How to get board members to put their phones away for a little while.
Board members who can’t put down their devices at meetings present a tricky challenge. Can you bluntly tell your volunteer leaders to get off their phones and tablets so they can attend to the association’s business? Awkward.
“How engaged are these boards if they’re on their phones or computers at the meetings?” asks Amy Lestition, CAE, vice president of strategic communications and outreach for the Psychiatric Rehabilitation Association. “They’re not really leaving their day job, and they need to, because it’s their fiduciary responsibility. Also, people aren’t actively conversing or asking the right questions if they’re preoccupied.”
Sometimes consultant Robert Van Hook, FASAE, CAE, uses “phone timeouts,” where everyone sets aside their smartphones for a set period to focus on discussion. He also asks board members to “declare a cellphone need, like an expected important text, in the same way as you’d declare a conflict of interest. Then it’s fine.”
Another tactic? Lose the meeting table. This subtly encourages members not to use laptops.

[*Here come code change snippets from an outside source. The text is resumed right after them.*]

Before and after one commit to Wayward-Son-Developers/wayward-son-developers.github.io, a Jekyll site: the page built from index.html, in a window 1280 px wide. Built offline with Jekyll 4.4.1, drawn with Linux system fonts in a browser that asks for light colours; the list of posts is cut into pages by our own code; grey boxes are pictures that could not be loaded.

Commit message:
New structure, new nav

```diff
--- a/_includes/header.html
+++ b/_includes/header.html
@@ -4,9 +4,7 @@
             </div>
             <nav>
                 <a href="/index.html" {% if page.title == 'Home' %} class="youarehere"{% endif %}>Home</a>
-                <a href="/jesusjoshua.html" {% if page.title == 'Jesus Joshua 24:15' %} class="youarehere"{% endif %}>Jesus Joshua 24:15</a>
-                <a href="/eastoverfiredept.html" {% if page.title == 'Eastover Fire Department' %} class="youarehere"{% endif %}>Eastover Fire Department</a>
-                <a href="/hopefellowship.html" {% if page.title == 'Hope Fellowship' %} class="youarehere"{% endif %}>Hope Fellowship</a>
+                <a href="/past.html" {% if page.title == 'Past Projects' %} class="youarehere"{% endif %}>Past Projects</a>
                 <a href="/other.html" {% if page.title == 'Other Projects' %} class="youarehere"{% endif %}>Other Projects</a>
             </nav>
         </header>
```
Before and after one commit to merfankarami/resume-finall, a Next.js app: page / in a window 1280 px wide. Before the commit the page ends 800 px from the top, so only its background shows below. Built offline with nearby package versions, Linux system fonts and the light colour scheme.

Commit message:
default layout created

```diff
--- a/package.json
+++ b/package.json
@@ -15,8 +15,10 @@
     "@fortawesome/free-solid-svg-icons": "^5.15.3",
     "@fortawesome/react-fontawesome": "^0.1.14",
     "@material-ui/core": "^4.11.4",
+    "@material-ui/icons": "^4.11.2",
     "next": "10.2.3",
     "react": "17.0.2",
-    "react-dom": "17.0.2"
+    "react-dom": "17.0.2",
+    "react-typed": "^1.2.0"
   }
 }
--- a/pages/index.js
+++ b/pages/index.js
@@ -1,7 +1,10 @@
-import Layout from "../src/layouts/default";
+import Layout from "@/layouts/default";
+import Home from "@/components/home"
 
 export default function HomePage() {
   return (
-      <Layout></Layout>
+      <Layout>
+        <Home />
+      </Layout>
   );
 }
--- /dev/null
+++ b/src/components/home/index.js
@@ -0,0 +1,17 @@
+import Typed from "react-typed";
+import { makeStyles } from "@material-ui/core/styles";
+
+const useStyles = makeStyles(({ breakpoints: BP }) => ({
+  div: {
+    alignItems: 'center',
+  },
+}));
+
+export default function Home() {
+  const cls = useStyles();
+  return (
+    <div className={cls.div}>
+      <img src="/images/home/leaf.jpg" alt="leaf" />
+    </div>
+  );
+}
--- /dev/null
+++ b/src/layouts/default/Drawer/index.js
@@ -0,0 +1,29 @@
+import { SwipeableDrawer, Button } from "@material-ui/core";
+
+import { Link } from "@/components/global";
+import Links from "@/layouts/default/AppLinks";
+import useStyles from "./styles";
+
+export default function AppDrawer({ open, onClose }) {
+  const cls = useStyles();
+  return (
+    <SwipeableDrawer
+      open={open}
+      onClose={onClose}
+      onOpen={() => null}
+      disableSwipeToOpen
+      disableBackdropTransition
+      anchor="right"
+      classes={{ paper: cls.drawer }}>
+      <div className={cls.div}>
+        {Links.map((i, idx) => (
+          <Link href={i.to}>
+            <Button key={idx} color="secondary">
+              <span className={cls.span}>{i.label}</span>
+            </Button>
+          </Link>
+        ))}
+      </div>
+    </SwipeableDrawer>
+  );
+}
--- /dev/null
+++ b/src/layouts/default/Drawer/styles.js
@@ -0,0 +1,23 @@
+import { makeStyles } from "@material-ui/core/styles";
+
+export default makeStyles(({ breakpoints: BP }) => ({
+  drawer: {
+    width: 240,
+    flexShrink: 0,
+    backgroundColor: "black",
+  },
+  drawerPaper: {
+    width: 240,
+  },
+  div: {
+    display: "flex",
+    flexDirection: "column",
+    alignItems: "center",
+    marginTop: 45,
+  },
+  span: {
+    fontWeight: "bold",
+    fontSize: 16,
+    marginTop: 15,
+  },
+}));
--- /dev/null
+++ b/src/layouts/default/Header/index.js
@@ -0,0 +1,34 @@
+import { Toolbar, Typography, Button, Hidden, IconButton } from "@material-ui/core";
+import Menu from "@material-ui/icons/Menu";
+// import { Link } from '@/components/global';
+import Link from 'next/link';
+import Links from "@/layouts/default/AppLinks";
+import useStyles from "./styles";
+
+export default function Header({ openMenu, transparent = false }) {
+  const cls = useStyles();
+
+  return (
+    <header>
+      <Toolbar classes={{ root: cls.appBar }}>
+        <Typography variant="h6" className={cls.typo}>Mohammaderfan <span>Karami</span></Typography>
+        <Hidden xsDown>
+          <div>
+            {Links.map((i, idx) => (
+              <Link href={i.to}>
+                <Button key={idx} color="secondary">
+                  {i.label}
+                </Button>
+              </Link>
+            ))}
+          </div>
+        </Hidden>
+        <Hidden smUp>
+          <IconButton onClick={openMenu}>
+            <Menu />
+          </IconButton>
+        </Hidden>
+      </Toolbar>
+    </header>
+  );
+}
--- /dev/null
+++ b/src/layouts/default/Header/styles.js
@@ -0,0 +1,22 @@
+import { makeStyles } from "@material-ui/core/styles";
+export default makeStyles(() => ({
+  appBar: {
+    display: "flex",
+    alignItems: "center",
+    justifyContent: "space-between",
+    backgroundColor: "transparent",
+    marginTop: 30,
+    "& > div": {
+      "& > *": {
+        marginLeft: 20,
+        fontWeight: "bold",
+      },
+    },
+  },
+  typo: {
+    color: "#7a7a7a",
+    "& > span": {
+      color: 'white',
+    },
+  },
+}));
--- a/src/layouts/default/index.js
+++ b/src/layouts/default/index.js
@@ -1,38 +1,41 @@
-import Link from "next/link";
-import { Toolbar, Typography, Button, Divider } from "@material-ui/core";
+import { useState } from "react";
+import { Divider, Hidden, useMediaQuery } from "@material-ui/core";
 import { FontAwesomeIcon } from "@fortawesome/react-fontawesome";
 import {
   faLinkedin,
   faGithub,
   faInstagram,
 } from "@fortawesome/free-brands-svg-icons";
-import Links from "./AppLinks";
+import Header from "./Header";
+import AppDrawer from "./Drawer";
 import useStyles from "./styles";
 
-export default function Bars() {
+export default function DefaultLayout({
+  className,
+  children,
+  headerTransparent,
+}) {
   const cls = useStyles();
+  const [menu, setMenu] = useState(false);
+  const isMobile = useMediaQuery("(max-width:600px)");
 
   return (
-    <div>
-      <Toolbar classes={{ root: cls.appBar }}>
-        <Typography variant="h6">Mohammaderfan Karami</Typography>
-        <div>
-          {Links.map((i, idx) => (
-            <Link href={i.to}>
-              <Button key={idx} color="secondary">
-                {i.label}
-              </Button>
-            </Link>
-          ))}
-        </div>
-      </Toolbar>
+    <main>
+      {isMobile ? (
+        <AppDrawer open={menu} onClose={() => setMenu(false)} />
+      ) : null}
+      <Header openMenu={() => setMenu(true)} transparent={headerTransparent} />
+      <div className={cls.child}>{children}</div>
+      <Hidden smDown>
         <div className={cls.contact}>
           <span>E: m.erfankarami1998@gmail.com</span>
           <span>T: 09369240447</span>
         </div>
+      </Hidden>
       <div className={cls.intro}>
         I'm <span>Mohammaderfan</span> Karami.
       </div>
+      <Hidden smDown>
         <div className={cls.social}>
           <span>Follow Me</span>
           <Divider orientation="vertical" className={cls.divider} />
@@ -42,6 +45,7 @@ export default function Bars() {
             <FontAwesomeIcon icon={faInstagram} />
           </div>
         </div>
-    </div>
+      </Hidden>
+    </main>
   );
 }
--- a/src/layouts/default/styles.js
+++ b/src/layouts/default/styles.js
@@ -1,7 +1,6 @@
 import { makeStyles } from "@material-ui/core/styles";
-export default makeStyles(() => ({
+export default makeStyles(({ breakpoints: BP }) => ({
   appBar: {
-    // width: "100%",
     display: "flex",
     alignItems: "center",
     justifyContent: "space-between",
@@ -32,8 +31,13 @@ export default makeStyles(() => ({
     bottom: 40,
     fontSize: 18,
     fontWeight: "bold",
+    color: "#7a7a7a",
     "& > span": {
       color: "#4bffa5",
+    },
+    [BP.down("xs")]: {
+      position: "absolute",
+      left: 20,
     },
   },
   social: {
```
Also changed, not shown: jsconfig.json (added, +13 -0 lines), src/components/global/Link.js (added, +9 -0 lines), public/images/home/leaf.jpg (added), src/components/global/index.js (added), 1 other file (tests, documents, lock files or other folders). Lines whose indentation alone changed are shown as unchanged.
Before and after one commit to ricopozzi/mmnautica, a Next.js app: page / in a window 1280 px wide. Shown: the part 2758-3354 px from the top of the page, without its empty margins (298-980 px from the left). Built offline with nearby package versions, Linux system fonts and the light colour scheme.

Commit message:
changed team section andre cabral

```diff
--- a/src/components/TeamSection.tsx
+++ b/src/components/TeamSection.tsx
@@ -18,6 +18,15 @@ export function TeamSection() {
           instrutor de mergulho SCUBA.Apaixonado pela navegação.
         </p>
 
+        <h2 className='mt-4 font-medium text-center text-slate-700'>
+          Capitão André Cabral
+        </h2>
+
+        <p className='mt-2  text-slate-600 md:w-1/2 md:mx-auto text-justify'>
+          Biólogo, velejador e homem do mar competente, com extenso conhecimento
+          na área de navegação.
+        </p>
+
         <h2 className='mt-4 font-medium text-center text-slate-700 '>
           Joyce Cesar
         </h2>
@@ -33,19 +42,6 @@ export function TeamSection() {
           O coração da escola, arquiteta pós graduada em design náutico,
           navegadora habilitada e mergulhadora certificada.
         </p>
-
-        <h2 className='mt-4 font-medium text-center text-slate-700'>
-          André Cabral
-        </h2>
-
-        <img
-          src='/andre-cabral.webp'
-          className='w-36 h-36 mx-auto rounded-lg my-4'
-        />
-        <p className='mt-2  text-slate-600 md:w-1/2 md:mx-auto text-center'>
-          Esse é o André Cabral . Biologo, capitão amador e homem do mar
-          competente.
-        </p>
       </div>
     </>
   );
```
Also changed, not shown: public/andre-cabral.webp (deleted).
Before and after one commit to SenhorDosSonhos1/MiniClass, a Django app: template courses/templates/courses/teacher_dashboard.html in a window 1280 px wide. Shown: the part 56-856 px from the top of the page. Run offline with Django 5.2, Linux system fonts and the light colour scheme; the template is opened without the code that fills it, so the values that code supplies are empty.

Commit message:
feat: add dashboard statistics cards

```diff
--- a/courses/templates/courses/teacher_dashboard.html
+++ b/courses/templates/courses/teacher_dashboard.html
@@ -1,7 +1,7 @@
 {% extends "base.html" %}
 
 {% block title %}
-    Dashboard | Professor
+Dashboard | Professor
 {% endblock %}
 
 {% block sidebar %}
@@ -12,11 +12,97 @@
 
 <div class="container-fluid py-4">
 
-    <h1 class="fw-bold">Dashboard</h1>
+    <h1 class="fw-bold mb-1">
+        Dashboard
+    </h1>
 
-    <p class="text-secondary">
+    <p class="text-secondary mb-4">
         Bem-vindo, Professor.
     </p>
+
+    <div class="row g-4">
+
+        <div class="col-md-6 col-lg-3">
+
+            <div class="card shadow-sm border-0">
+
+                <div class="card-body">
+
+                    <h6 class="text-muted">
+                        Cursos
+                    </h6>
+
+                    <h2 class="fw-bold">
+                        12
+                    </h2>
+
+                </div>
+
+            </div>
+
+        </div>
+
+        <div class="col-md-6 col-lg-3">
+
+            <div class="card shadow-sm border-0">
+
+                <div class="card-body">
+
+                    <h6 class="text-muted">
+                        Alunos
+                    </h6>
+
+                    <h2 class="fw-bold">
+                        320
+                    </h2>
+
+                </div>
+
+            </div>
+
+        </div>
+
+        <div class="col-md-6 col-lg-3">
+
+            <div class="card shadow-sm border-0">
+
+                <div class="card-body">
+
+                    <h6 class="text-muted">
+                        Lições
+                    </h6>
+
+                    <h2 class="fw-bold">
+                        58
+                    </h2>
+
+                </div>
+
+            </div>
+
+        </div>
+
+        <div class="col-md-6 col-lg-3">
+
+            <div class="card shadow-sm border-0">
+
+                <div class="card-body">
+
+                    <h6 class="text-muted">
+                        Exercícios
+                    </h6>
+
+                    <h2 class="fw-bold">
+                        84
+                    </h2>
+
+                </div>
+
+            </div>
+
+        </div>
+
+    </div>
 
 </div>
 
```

If device use in meetings is part of board culture, though, these tactics may not work. “I can’t change it unless I open a board conversation,” he says. “They’re adults; they have to manage themselves.”